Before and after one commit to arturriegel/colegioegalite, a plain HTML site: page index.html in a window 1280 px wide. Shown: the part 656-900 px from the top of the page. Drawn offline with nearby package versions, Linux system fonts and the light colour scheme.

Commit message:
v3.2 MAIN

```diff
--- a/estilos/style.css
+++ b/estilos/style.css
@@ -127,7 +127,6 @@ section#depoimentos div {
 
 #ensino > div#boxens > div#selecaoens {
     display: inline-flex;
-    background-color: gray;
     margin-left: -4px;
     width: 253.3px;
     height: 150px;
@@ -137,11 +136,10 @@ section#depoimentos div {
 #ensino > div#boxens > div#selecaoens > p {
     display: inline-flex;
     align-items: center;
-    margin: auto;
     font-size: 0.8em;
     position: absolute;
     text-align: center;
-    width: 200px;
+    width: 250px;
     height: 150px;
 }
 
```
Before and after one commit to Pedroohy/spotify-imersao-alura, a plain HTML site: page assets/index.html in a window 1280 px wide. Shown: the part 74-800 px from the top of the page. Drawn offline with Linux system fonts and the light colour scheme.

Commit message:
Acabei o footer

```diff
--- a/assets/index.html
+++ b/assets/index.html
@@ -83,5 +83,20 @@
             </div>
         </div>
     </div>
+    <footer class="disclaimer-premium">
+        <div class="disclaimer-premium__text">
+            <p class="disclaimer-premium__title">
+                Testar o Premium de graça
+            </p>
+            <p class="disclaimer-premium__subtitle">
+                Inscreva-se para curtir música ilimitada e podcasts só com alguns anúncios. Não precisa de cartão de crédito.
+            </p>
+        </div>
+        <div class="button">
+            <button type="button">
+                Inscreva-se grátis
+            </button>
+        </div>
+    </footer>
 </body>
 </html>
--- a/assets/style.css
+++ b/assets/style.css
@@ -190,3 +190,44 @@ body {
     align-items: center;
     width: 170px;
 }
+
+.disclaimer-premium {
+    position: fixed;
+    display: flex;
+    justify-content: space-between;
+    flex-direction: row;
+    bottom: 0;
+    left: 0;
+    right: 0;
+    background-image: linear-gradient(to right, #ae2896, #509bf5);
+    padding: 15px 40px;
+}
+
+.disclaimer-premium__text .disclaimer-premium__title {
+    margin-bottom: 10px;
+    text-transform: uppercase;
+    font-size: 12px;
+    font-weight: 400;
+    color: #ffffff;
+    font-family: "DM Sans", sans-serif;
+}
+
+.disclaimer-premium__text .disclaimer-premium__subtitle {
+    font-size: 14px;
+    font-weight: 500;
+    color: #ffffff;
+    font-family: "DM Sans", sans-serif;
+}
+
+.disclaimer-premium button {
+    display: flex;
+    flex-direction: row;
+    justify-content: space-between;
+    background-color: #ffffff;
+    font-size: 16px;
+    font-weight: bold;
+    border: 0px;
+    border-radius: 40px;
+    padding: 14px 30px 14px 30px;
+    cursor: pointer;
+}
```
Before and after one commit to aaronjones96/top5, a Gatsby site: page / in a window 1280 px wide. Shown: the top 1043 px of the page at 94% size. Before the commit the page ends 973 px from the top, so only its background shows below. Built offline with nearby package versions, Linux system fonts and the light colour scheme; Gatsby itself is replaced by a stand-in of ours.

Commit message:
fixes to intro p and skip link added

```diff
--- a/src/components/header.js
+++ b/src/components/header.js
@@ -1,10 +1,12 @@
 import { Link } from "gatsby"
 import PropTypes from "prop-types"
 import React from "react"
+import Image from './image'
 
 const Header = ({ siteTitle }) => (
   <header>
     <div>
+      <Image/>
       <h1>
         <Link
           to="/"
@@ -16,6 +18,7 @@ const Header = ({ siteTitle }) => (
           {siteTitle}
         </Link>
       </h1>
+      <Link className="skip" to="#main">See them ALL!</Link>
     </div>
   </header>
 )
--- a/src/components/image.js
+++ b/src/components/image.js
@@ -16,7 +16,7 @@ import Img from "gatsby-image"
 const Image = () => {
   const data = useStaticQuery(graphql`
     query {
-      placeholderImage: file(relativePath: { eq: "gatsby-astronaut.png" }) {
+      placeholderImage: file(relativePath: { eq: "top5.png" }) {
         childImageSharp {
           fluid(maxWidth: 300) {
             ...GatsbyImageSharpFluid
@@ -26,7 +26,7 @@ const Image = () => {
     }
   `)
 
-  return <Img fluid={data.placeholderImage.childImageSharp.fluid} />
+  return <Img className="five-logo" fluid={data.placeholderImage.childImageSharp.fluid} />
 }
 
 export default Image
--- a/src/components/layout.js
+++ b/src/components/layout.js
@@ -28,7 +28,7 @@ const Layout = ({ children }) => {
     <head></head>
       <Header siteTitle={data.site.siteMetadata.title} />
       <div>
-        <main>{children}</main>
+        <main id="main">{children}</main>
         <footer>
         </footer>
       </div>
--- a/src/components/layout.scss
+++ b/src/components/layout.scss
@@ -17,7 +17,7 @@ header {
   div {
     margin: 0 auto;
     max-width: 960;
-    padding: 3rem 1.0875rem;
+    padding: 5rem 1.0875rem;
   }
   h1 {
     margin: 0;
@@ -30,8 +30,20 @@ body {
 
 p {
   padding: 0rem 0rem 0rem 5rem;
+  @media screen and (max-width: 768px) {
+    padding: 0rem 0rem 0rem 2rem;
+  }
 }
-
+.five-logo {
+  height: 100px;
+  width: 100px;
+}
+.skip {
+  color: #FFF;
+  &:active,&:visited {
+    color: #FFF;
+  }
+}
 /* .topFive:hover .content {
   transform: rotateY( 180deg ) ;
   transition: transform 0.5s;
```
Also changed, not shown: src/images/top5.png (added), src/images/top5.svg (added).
□ □ □ □ □ □ □
- TASK DESCRIPTION: Using the listing above, write every line out again exactly.

- RESULT OF THE TASK:
Before and after one commit to arturriegel/colegioegalite, a plain HTML site: page index.html in a window 1280 px wide. Shown: the part 656-900 px from the top of the page. Drawn offline with nearby package versions, Linux system fonts and the light colour scheme.

Commit message:
v3.2 MAIN

```diff
--- a/estilos/style.css
+++ b/estilos/style.css
@@ -127,7 +127,6 @@ section#depoimentos div {
 
 #ensino > div#boxens > div#selecaoens {
     display: inline-flex;
-    background-color: gray;
     margin-left: -4px;
     width: 253.3px;
     height: 150px;
@@ -137,11 +136,10 @@ section#depoimentos div {
 #ensino > div#boxens > div#selecaoens > p {
     display: inline-flex;
     align-items: center;
-    margin: auto;
     font-size: 0.8em;
     position: absolute;
     text-align: center;
-    width: 200px;
+    width: 250px;
     height: 150px;
 }
 
```
Before and after one commit to Pedroohy/spotify-imersao-alura, a plain HTML site: page assets/index.html in a window 1280 px wide. Shown: the part 74-800 px from the top of the page. Drawn offline with Linux system fonts and the light colour scheme.

Commit message:
Acabei o footer

```diff
--- a/assets/index.html
+++ b/assets/index.html
@@ -83,5 +83,20 @@
             </div>
         </div>
     </div>
+    <footer class="disclaimer-premium">
+        <div class="disclaimer-premium__text">
+            <p class="disclaimer-premium__title">
+                Testar o Premium de graça
+            </p>
+            <p class="disclaimer-premium__subtitle">
+                Inscreva-se para curtir música ilimitada e podcasts só com alguns anúncios. Não precisa de cartão de crédito.
+            </p>
+        </div>
+        <div class="button">
+            <button type="button">
+                Inscreva-se grátis
+            </button>
+        </div>
+    </footer>
 </body>
 </html>
--- a/assets/style.css
+++ b/assets/style.css
@@ -190,3 +190,44 @@ body {
     align-items: center;
     width: 170px;
 }
+
+.disclaimer-premium {
+    position: fixed;
+    display: flex;
+    justify-content: space-between;
+    flex-direction: row;
+    bottom: 0;
+    left: 0;
+    right: 0;
+    background-image: linear-gradient(to right, #ae2896, #509bf5);
+    padding: 15px 40px;
+}
+
+.disclaimer-premium__text .disclaimer-premium__title {
+    margin-bottom: 10px;
+    text-transform: uppercase;
+    font-size: 12px;
+    font-weight: 400;
+    color: #ffffff;
+    font-family: "DM Sans", sans-serif;
+}
+
+.disclaimer-premium__text .disclaimer-premium__subtitle {
+    font-size: 14px;
+    font-weight: 500;
+    color: #ffffff;
+    font-family: "DM Sans", sans-serif;
+}
+
+.disclaimer-premium button {
+    display: flex;
+    flex-direction: row;
+    justify-content: space-between;
+    background-color: #ffffff;
+    font-size: 16px;
+    font-weight: bold;
+    border: 0px;
+    border-radius: 40px;
+    padding: 14px 30px 14px 30px;
+    cursor: pointer;
+}
```
Before and after one commit to aaronjones96/top5, a Gatsby site: page / in a window 1280 px wide. Shown: the top 1043 px of the page at 94% size. Before the commit the page ends 973 px from the top, so only its background shows below. Built offline with nearby package versions, Linux system fonts and the light colour scheme; Gatsby itself is replaced by a stand-in of ours.

Commit message:
fixes to intro p and skip link added

```diff
--- a/src/components/header.js
+++ b/src/components/header.js
@@ -1,10 +1,12 @@
 import { Link } from "gatsby"
 import PropTypes from "prop-types"
 import React from "react"
+import Image from './image'
 
 const Header = ({ siteTitle }) => (
   <header>
     <div>
+      <Image/>
       <h1>
         <Link
           to="/"
@@ -16,6 +18,7 @@ const Header = ({ siteTitle }) => (
           {siteTitle}
         </Link>
       </h1>
+      <Link className="skip" to="#main">See them ALL!</Link>
     </div>
   </header>
 )
--- a/src/components/image.js
+++ b/src/components/image.js
@@ -16,7 +16,7 @@ import Img from "gatsby-image"
 const Image = () => {
   const data = useStaticQuery(graphql`
     query {
-      placeholderImage: file(relativePath: { eq: "gatsby-astronaut.png" }) {
+      placeholderImage: file(relativePath: { eq: "top5.png" }) {
         childImageSharp {
           fluid(maxWidth: 300) {
             ...GatsbyImageSharpFluid
@@ -26,7 +26,7 @@ const Image = () => {
     }
   `)
 
-  return <Img fluid={data.placeholderImage.childImageSharp.fluid} />
+  return <Img className="five-logo" fluid={data.placeholderImage.childImageSharp.fluid} />
 }
 
 export default Image
--- a/src/components/layout.js
+++ b/src/components/layout.js
@@ -28,7 +28,7 @@ const Layout = ({ children }) => {
     <head></head>
       <Header siteTitle={data.site.siteMetadata.title} />
       <div>
-        <main>{children}</main>
+        <main id="main">{children}</main>
         <footer>
         </footer>
       </div>
--- a/src/components/layout.scss
+++ b/src/components/layout.scss
@@ -17,7 +17,7 @@ header {
   div {
     margin: 0 auto;
     max-width: 960;
-    padding: 3rem 1.0875rem;
+    padding: 5rem 1.0875rem;
   }
   h1 {
     margin: 0;
@@ -30,8 +30,20 @@ body {
 
 p {
   padding: 0rem 0rem 0rem 5rem;
+  @media screen and (max-width: 768px) {
+    padding: 0rem 0rem 0rem 2rem;
+  }
 }
-
+.five-logo {
+  height: 100px;
+  width: 100px;
+}
+.skip {
+  color: #FFF;
+  &:active,&:visited {
+    color: #FFF;
+  }
+}
 /* .topFive:hover .content {
   transform: rotateY( 180deg ) ;
   transition: transform 0.5s;
```
Also changed, not shown: src/images/top5.png (added), src/images/top5.svg (added).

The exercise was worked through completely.